→ ASSIGNED TASK:
Work through the data below and state how many lines contain "build", giving that number alone.

→ AVAILABLE RECORDS:
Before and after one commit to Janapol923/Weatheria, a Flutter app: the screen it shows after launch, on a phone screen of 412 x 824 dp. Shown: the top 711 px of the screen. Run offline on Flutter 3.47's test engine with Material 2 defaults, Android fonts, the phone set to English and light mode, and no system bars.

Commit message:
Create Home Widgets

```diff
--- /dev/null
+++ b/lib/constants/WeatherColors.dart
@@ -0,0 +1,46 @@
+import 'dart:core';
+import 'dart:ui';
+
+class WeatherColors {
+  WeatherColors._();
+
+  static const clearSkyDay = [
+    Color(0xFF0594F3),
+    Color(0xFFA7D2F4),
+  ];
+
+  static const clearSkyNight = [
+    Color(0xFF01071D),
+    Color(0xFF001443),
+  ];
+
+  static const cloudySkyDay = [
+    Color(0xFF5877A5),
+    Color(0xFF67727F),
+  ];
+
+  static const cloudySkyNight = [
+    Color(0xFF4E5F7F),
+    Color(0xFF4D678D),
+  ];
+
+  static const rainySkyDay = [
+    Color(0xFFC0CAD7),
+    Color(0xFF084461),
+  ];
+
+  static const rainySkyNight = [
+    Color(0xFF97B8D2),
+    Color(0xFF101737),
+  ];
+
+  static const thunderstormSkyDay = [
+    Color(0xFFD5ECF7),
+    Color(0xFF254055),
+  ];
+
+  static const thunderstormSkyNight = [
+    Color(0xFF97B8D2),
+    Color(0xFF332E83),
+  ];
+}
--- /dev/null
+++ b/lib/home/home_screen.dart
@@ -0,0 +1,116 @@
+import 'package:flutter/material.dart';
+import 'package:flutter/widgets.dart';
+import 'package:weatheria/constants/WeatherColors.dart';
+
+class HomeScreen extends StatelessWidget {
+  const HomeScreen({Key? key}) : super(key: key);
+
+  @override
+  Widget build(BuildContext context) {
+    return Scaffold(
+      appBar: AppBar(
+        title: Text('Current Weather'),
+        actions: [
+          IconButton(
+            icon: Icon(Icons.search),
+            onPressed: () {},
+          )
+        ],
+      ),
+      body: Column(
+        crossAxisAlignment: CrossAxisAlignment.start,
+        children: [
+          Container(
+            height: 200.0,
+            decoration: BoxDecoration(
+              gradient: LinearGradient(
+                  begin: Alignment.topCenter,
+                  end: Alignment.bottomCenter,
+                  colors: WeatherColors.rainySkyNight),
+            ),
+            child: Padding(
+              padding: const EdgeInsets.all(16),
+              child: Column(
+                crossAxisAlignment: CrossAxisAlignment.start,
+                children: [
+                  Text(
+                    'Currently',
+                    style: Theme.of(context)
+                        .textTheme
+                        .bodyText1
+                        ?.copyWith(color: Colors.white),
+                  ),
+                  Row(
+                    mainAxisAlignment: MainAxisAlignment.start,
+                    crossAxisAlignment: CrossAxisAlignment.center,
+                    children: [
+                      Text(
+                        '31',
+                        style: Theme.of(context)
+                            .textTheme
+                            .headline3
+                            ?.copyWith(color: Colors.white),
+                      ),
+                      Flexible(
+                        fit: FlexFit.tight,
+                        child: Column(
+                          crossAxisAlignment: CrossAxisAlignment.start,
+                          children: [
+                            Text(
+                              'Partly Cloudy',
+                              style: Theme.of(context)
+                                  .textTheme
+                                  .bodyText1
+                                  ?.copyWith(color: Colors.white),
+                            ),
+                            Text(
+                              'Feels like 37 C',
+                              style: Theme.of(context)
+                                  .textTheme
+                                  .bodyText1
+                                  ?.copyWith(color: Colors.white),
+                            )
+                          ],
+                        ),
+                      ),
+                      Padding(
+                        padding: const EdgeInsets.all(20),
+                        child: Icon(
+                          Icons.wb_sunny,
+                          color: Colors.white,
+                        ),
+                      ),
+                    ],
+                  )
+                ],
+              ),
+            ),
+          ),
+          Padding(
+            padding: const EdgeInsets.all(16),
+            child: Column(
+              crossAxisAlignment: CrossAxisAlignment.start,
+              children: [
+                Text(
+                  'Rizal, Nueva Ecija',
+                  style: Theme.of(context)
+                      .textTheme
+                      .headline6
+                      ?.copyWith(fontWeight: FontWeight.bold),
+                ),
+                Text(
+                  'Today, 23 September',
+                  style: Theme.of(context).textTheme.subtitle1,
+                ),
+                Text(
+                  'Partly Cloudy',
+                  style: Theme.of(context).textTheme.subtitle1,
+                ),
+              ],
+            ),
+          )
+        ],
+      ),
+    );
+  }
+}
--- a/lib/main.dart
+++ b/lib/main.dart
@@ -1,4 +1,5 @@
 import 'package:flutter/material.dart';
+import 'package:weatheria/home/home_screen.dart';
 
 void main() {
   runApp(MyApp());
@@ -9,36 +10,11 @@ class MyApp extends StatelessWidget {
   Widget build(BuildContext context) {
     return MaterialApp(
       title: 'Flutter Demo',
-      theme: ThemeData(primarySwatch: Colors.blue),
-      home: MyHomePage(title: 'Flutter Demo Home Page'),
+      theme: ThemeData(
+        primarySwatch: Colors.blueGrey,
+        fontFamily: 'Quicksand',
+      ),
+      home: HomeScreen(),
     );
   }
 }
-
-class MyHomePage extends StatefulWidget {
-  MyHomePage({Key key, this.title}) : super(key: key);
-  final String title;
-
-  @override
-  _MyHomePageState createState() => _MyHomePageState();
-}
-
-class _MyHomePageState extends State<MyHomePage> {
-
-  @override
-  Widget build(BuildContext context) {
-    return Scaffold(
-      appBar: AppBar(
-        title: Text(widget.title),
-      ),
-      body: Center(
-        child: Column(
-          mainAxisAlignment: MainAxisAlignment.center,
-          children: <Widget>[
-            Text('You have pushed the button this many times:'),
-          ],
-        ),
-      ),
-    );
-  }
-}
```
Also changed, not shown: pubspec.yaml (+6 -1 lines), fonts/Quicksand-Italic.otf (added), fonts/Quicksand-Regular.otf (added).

→ RESPONSE TO THE TASK:
3